### WHAT THIS TASK INVOLVES
Copy each line from the listing below where the word "module" shows up.

### GIVEN DATA
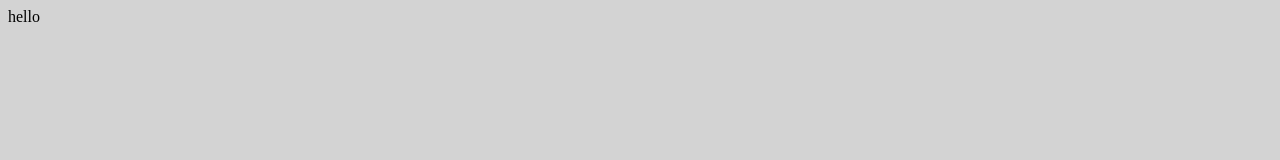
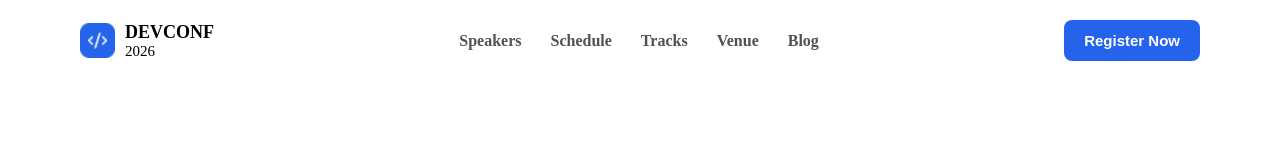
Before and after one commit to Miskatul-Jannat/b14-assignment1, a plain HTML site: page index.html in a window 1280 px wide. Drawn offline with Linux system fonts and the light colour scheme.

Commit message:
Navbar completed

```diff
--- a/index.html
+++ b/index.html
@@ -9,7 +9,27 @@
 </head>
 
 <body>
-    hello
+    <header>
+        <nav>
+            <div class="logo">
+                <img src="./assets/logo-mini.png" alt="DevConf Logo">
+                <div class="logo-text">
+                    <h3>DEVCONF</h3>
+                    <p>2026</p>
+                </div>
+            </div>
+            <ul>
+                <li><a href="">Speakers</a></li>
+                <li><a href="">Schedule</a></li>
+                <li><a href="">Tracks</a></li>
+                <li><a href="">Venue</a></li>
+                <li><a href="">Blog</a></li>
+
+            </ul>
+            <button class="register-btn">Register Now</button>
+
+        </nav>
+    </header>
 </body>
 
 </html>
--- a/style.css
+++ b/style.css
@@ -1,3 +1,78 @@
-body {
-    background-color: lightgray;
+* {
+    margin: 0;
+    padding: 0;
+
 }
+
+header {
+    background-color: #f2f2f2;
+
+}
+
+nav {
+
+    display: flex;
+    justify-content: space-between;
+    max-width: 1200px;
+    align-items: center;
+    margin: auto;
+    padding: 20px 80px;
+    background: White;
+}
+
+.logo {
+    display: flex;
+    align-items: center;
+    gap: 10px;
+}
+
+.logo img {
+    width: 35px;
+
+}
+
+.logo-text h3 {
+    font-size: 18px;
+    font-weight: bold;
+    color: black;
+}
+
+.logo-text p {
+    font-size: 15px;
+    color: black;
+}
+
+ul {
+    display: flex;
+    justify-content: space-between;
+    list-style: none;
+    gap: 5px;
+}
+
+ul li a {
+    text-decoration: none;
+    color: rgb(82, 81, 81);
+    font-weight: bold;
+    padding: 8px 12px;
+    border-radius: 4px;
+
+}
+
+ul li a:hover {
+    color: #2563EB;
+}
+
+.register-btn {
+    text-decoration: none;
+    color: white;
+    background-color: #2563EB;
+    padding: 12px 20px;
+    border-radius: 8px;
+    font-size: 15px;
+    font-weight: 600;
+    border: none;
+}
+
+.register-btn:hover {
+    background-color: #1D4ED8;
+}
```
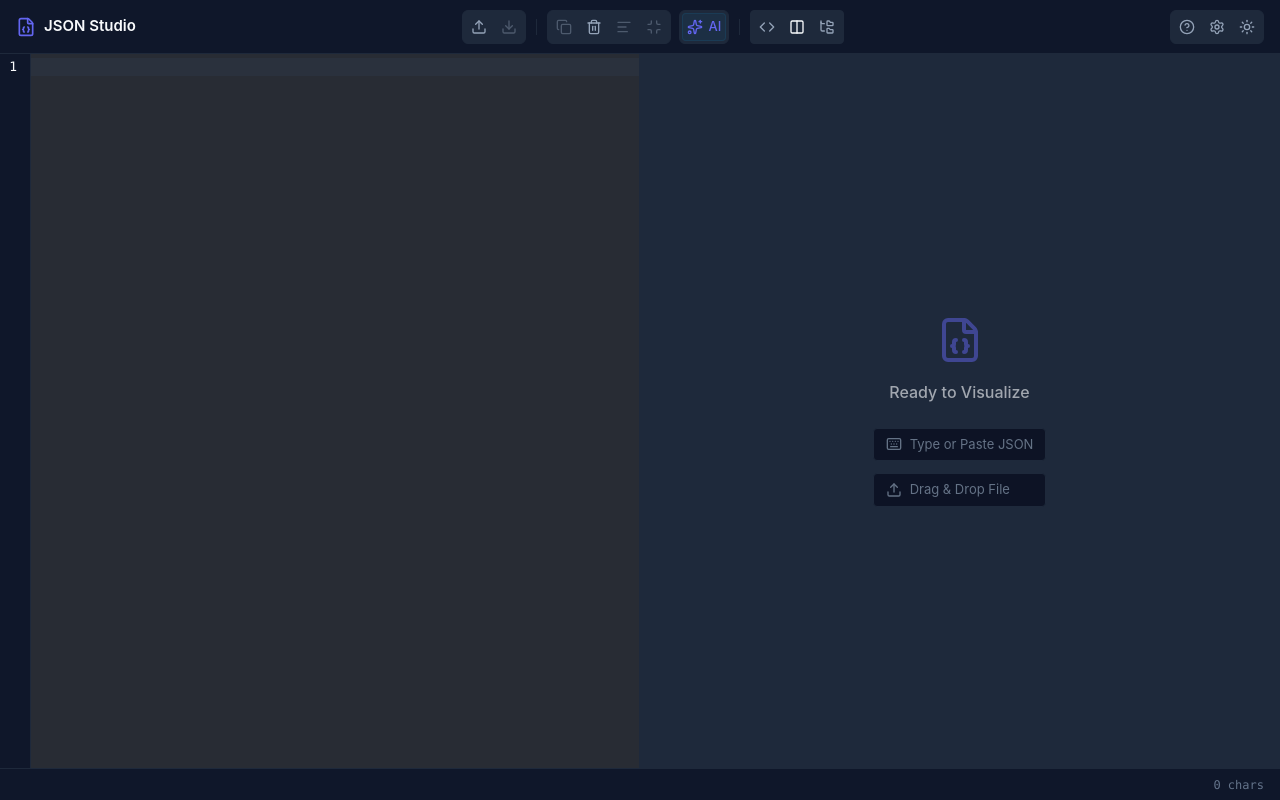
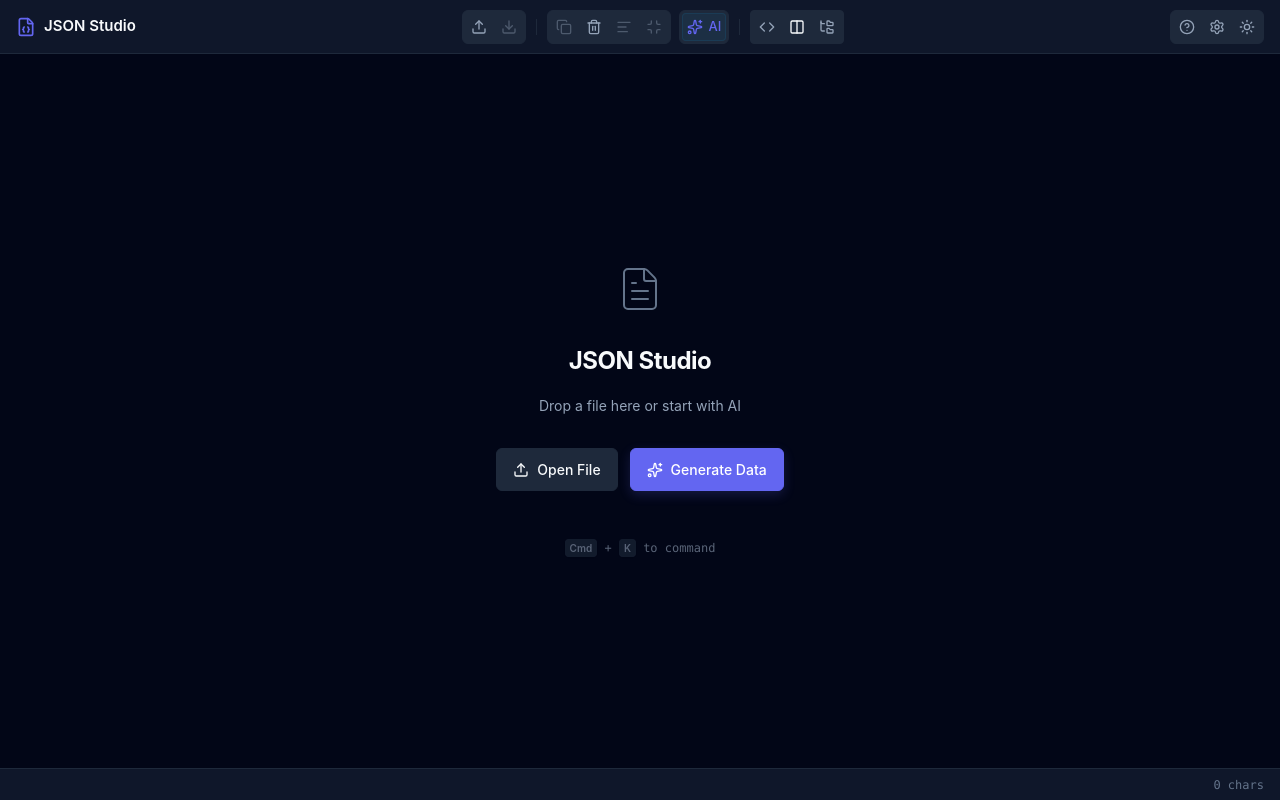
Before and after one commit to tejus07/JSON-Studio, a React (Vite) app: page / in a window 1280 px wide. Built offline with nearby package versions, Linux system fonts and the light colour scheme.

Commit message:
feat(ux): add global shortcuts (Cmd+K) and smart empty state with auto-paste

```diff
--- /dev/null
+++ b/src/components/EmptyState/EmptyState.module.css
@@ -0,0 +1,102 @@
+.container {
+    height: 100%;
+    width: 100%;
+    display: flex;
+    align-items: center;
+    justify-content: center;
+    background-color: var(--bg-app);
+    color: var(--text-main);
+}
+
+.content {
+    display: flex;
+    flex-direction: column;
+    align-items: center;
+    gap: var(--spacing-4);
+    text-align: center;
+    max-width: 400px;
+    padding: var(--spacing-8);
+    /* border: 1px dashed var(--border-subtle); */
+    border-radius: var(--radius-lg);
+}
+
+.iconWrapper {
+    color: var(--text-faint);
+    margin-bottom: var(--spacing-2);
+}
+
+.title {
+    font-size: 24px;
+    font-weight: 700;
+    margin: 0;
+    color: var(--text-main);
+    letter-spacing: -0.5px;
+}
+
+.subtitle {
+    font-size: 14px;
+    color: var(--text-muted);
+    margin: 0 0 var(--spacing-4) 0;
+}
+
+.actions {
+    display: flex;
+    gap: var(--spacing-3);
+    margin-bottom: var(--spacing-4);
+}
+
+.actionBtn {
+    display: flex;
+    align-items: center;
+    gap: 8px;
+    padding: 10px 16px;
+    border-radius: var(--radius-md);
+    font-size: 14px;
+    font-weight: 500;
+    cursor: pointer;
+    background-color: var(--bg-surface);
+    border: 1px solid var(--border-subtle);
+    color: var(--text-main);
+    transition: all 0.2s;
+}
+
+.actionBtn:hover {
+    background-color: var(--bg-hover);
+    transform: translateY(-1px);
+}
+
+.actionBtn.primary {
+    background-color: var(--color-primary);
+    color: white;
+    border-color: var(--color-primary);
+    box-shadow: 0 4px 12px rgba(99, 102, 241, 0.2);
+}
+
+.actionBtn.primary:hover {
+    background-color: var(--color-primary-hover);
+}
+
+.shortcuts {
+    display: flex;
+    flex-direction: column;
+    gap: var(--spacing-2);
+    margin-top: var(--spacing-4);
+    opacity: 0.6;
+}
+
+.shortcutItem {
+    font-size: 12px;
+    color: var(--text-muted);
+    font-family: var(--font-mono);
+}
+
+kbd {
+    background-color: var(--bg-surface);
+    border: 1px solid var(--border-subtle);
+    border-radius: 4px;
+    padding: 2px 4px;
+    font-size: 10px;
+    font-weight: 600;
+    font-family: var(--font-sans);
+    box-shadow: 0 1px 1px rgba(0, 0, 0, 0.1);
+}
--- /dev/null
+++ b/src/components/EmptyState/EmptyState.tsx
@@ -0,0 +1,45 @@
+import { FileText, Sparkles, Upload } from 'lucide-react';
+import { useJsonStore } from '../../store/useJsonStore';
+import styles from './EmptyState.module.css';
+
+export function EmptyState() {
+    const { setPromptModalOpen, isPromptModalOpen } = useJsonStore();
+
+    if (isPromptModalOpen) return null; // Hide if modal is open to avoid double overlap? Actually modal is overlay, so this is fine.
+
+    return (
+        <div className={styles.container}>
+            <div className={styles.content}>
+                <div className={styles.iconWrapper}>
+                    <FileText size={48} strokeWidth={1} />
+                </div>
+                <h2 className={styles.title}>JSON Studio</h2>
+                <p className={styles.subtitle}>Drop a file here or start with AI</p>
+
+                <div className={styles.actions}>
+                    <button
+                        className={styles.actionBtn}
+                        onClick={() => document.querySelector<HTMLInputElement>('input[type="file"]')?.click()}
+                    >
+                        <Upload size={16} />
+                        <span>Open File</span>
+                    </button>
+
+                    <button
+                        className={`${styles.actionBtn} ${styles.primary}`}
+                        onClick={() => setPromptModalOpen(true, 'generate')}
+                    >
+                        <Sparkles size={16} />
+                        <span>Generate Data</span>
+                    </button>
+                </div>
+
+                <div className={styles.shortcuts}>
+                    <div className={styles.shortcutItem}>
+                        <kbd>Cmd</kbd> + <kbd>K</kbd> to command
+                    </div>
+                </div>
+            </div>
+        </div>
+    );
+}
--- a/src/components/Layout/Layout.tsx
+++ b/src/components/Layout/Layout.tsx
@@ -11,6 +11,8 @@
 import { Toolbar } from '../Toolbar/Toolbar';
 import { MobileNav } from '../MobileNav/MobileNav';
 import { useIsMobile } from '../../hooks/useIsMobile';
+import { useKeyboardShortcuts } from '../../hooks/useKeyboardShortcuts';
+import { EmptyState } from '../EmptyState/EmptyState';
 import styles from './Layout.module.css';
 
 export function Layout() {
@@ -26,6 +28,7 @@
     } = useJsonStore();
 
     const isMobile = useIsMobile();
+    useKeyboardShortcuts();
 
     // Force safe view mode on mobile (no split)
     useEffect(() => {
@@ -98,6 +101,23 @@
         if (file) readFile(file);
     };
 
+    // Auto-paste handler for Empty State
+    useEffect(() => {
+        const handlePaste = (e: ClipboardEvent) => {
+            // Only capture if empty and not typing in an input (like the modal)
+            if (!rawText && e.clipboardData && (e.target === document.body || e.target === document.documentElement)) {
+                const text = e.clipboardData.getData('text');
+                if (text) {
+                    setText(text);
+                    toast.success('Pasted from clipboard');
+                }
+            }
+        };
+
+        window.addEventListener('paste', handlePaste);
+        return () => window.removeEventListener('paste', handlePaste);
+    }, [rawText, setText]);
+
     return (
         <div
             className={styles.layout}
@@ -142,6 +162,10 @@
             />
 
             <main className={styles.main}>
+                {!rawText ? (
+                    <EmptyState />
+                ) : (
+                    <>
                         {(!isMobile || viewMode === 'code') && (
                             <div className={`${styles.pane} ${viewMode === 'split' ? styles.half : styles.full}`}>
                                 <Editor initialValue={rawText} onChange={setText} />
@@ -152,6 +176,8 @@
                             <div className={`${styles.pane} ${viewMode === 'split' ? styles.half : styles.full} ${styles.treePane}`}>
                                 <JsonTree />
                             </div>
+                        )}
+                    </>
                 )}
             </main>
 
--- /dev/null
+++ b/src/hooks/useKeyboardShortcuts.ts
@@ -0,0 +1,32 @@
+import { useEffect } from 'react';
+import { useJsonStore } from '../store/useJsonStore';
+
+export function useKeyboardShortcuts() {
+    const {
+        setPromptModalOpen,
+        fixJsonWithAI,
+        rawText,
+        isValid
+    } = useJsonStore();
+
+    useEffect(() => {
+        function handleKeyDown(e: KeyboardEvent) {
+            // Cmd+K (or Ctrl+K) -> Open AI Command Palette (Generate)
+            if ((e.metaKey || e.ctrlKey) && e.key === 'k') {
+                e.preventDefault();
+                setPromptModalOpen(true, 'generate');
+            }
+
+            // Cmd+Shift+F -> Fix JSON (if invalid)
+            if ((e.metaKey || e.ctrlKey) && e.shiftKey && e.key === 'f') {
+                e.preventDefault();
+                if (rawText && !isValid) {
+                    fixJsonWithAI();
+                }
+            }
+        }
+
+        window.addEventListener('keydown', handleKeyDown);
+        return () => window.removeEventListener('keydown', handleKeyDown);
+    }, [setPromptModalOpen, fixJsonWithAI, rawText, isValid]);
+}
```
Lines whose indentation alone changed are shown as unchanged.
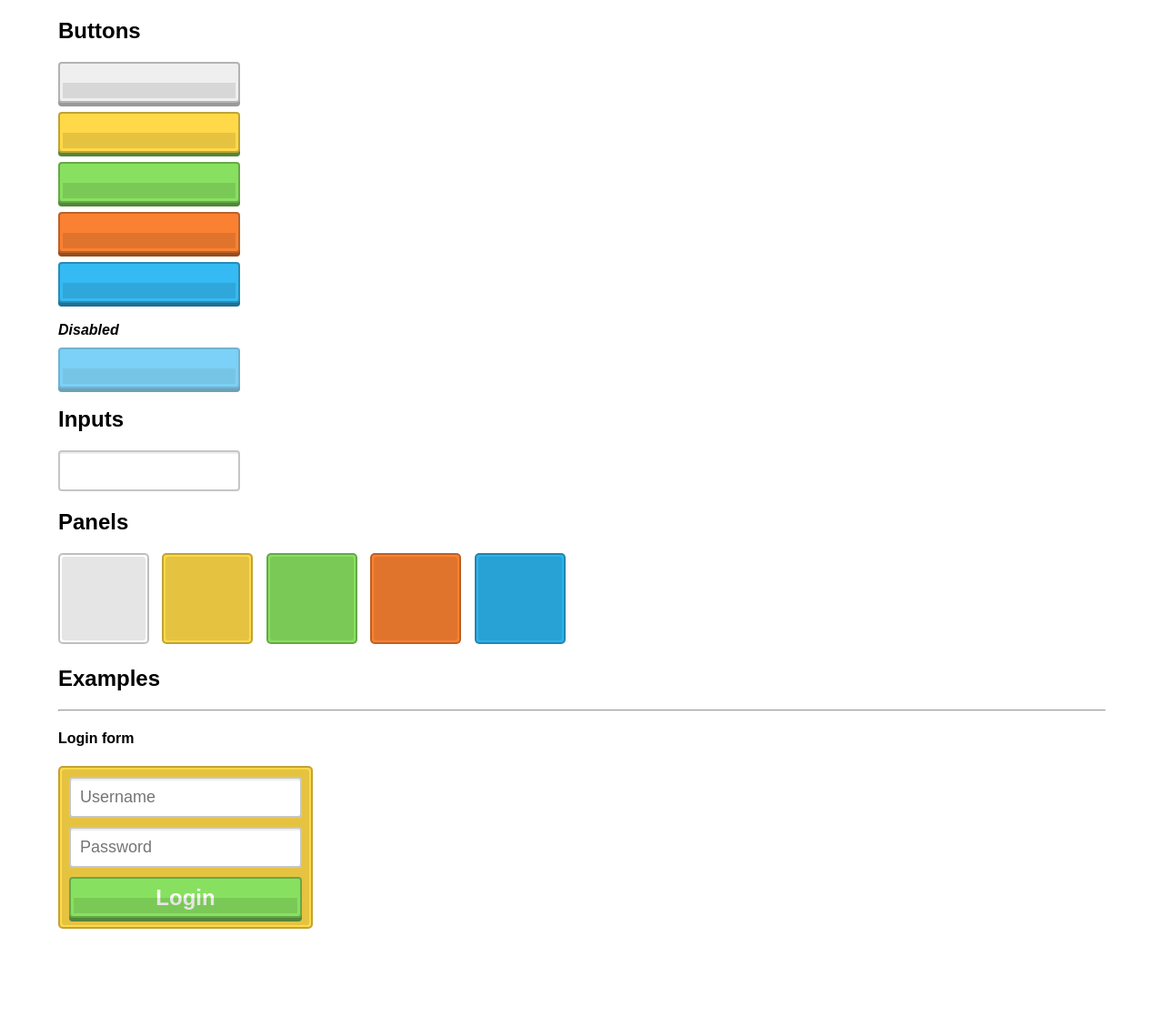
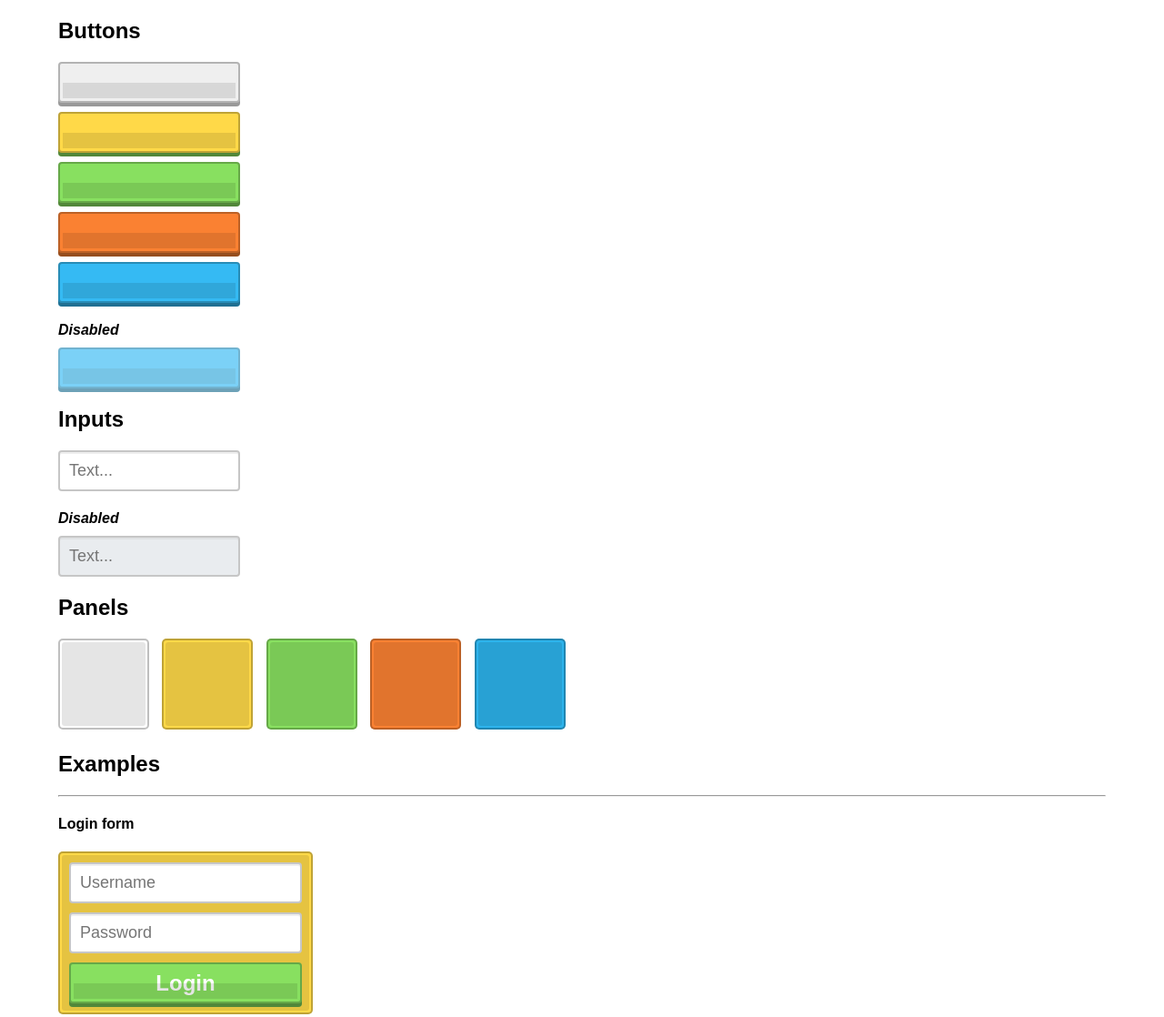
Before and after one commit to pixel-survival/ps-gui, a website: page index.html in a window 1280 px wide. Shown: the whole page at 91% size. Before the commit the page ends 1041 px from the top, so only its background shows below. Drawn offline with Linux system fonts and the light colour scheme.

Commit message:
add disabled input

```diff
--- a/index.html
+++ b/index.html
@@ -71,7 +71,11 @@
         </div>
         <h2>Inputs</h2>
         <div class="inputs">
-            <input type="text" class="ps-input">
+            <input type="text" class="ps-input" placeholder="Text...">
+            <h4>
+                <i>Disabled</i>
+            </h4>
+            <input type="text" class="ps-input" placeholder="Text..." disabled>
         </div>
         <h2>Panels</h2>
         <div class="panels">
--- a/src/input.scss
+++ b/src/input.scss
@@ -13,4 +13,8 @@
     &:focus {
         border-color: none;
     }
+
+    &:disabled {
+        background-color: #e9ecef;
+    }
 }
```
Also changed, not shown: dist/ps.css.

### SOLUTION BELOW
+++ b/src/components/EmptyState/EmptyState.module.css
+import styles from './EmptyState.module.css';
 import styles from './Layout.module.css';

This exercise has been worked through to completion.